Neoplastic diseases other than thymomas can occur, which emphasizes the importance of T cells in immune surveillance. However, a greater incidence of malignancy is observed in AT, especially lymphoid tumors, which has been attributed to their increased sensitivity to radiation.

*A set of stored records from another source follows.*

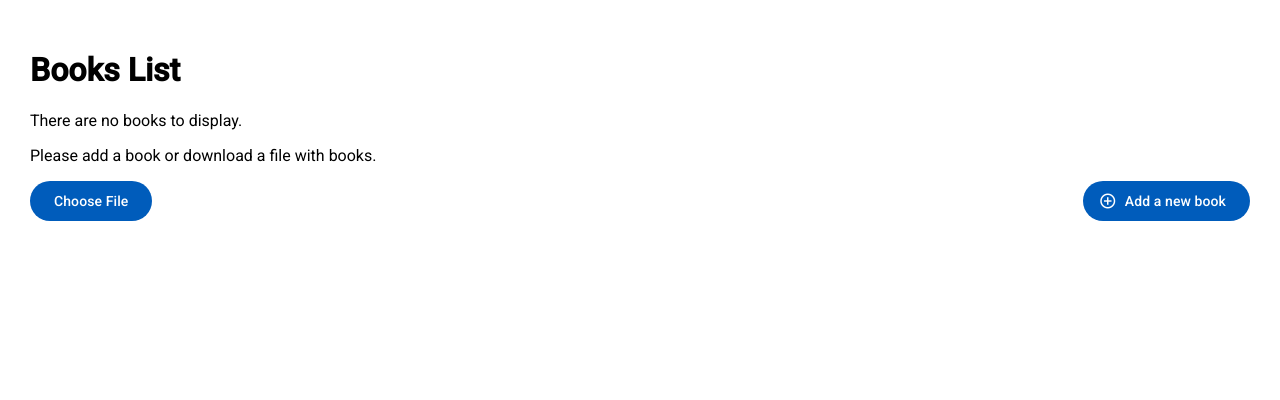
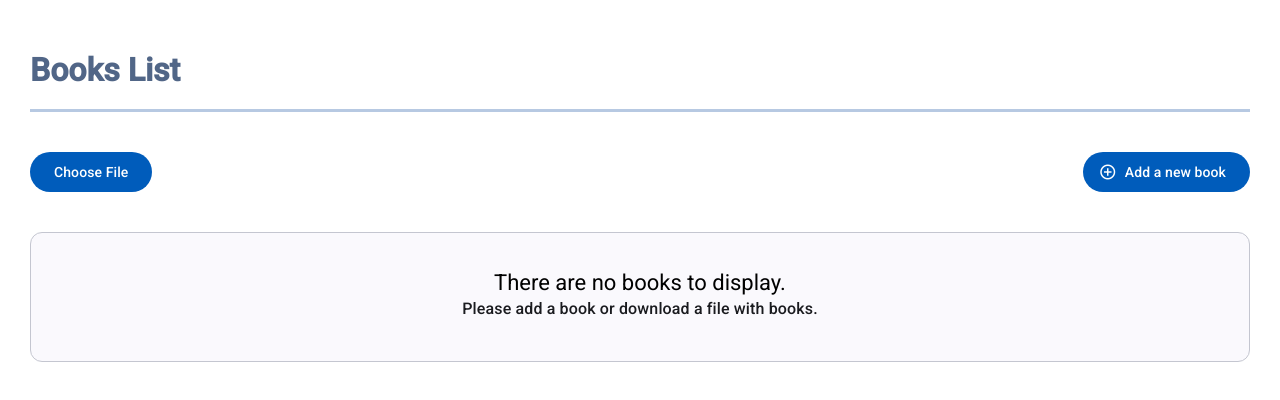
Before and after one commit to tetty2005/BooksApp, an Angular app: page / in a window 1280 px wide. Shown: the top 400 px of the page. Built offline with nearby package versions, Linux system fonts and the light colour scheme.

Commit message:
add global styles

```diff
--- a/src/app/books/books.component.css
+++ b/src/app/books/books.component.css
@@ -1,5 +1,24 @@
+h1.page-title {
+    color: #516687;
+    padding-bottom: 20px;
+    border-bottom-style: solid;
+    border-bottom-color: #B7C9E2;
+}
 section.actions {
   display: flex;
   justify-content: space-between;
   align-items: center;
+  margin-top: 40px;
 }
+
+section.empty-list {
+  margin-top: 40px;
+
+  mat-card {
+    text-align: center;
+    display: flex;
+    justify-content: space-between;
+    align-items: center;
+    padding: 20px 0 40px;
+  }
+}
--- a/src/app/books/books.component.html
+++ b/src/app/books/books.component.html
@@ -1,11 +1,5 @@
-<h1>Books List</h1>
+<h1 class="page-title">Books List</h1>
 
-<section>
-    @if (!books().length) {
-    <div>There are no books to display.</div>
-    <div><p>Please add a book or download a file with books.</p></div>
-}
-</section>
 <section class="actions">
     <div>
         <button matButton="filled" type="button" (click)="fileInput.click()">Choose File</button>
@@ -28,6 +22,17 @@
     />
 </section>
 
+<section class="empty-list">
+    @if (!books().length) {
+        <mat-card appearance="outlined">
+            <mat-card-header>
+                <mat-card-title> There are no books to display.</mat-card-title>
+                <mat-card-subtitle>Please add a book or download a file with books.</mat-card-subtitle>
+            </mat-card-header>
+        </mat-card>
+    }
+</section>
+
 @if (books().length) {
     <app-books-list [books]="books()"></app-books-list>
 }
--- a/src/app/books/components/books-list/books-list.component.css
+++ b/src/app/books/components/books-list/books-list.component.css
@@ -33,32 +33,7 @@
     background-color: #B7C9E2;
     height: 40px;
 }
+
 .mat-mdc-form-field {
-  /* Reduce dense container heights to mimic standard browser inputs */
-  --mat-form-field-container-height: 2.25rem;
-  --mat-mdc-form-field-container-vertical-padding: 0.5rem;
-
   width: 50%;
-  font-family: inherit;
 }
-
-  /* Remove excessive internal form padding built for floating elements */
-  .mat-mdc-form-field {
-    min-height: auto;
-    padding-top: 20px;
-    padding-bottom: 20px;
-  }
-
-/* Add optional clean styling for your custom outer label */
-.simple-input-container {
-  display: flex;
-  flex-direction: column;
-  gap: 0.375rem; /* Gap between standard label and field */
-  margin-bottom: 1rem;
-
-  label {
-    font-size: 0.875rem;
-    font-weight: 500;
-    color: #374151; /* Neutral dark text color */
-  }
-}
```
Also changed, not shown: src/app/books/books.component.ts (+5 -2 lines).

Occasionally, leukemia has been a presenting finding of AT. On the other hand, CMC with squamous cell carcinoma of the oral cavity or esophagus has also been described.[7]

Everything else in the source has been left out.